The $99 Specials represent the marrow of Slamdance—the very pith, I say. To produce a film for no more than $99 in 99 days or less is . . . damn hard.  It’s the kind of thing you just can’t do for any reason other than the love. Profit’s not an option, which, of course, is entirely the point. This year’s selection of shorts is equally heartwarming, hilarious, puzzling, and as always, exceptionally lo-fi.  


Maisy Makes a Movie

Director: Heidi Van Lier

Maisy Makes a Movie takes us into the world of filmmaker Heidi Van Lier’s young daughter Maisy, who’s budding passion for directing and adorable mannerisms stole the show.  The piece was two parts: a covert documentary of Maisy writing, producing, and directing her own film, followed by the film itself, “The Secret Love Crush.”  The finished product was touching and fun and surprisingly mature. 

slamdance film guide

Hey Vendor

Director: Matthew Harrison

This film’s script is a Slamdance Short Screenplay Contest winner.  This enjoyable comedy is a lighthearted mix of pretzel buying and dividing by zero.  Hero Mike finds himself caught in a bit of a space/time pinch that creates fun and well-timed comedic repetition for us, and some knee slapping confusion for Mike.  In Q&A the director mentioned that the script had at one point been twice as involved and complicated as the finished product—a shame, I felt, as I could’ve easily watched plenty more of Hey Vendor.

-Jesse Hawlish

This short screened along with “And Everything Is Going Fine,” the Soderbergh-directed documentary. This pairing didn’t necessarily make sense, but sometimes they don’t. That has nothing to do with the quality of the film, which was pretty good. It was a “$99 Special” short described as having a “pretzel-like plot.” If the budget had been explained before the film (or I had read the Slamdance handbook beforehand) it might make a bit more sense, as it was a pretty short film with a small cast. Given the constraints it was sufficient.


slamdance film guide


Director: David Yudelman 


Called Witness, Surfer, and the Taliban of Afghanistan, or some approximation of such on the title screen, this piece is an enjoyable but wholly confusing affair.  A series of unconnected citizens stand in front of a burnt out car and postulate, in their individual and varied ways, on the history and mystery of the charred remains.  Each interviewee is interesting, but the subject and theme of the car seems so arbitrary, so totally unexplained, that I spent much of the runtime wondering why we were wondering about the car.  

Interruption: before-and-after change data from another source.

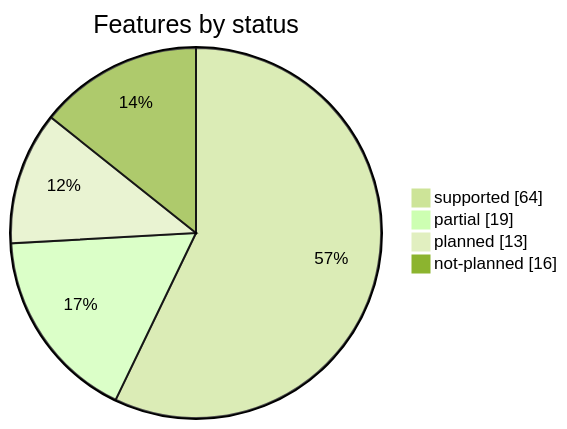
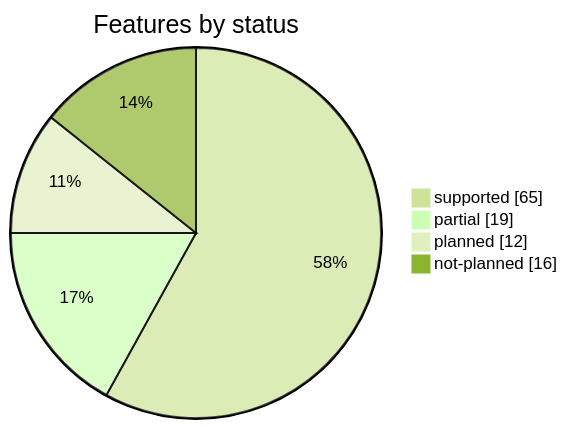
The second of 2 diagrams in docs/COVERAGE.md (rafaelvieiras/tinyfin), drawn with Mermaid (forest theme) before and after one commit. The commit also changed other lines of this file and 14 other files, not shown here.

````diff
--- a/docs/COVERAGE.md
+++ b/docs/COVERAGE.md
@@ -45,7 +45,7 @@
 ```mermaid
 pie showData title Features by status
-    "supported" : 64
+    "supported" : 65
     "partial" : 19
-    "planned" : 13
+    "planned" : 12
     "not-planned" : 16
 ```
````
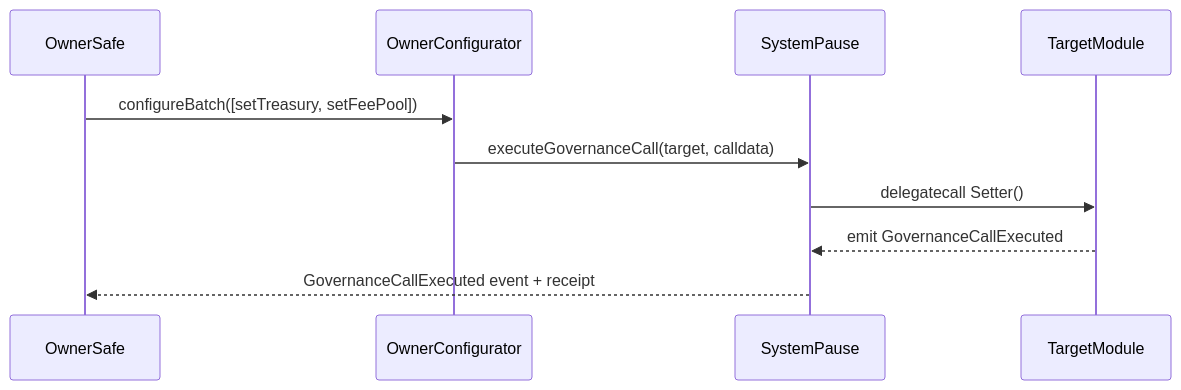
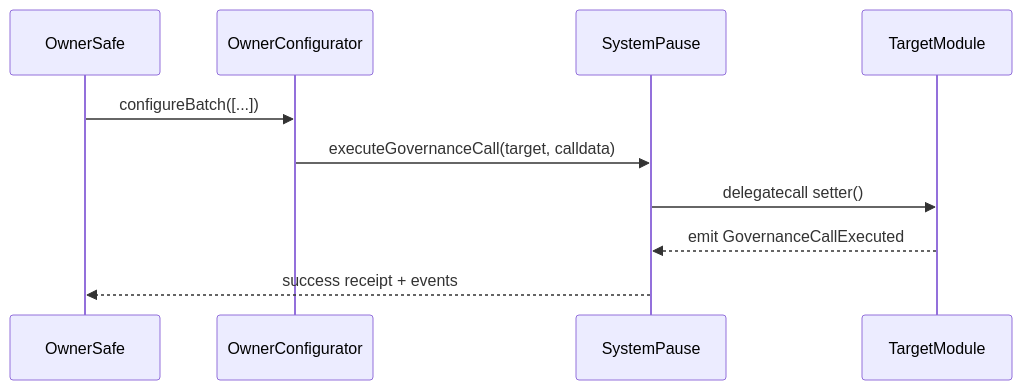
Before and after one commit to MontrealAI/agijobs-sovereign-labor-v0p1: the third of 4 diagrams in deploy/README.md, drawn with Mermaid. The commit also changed other lines of this file, not shown here.

````diff
--- a/deploy/README.md
+++ b/deploy/README.md
@@ -270,12 +265,12 @@
 ```mermaid
 sequenceDiagram
     participant OwnerSafe
-    participant OwnerConfigurator
-    participant SystemPause
+    participant Configurator as OwnerConfigurator
+    participant Pause as SystemPause
     participant TargetModule
-    OwnerSafe->>OwnerConfigurator: configureBatch([setTreasury, setFeePool])
-    OwnerConfigurator->>SystemPause: executeGovernanceCall(target, calldata)
-    SystemPause->>TargetModule: delegatecall Setter()
-    TargetModule-->>SystemPause: emit GovernanceCallExecuted
-    SystemPause-->>OwnerSafe: GovernanceCallExecuted event + receipt
+    OwnerSafe->>Configurator: configureBatch([...])
+    Configurator->>Pause: executeGovernanceCall(target, calldata)
+    Pause->>TargetModule: delegatecall setter()
+    TargetModule-->>Pause: emit GovernanceCallExecuted
+    Pause-->>OwnerSafe: success receipt + events
 ```
````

 slamdance film guide


 Jesse Hawlish

Screening Times:

Sunday, January 24, 2010 - 10:00 am - Technicolor Gallery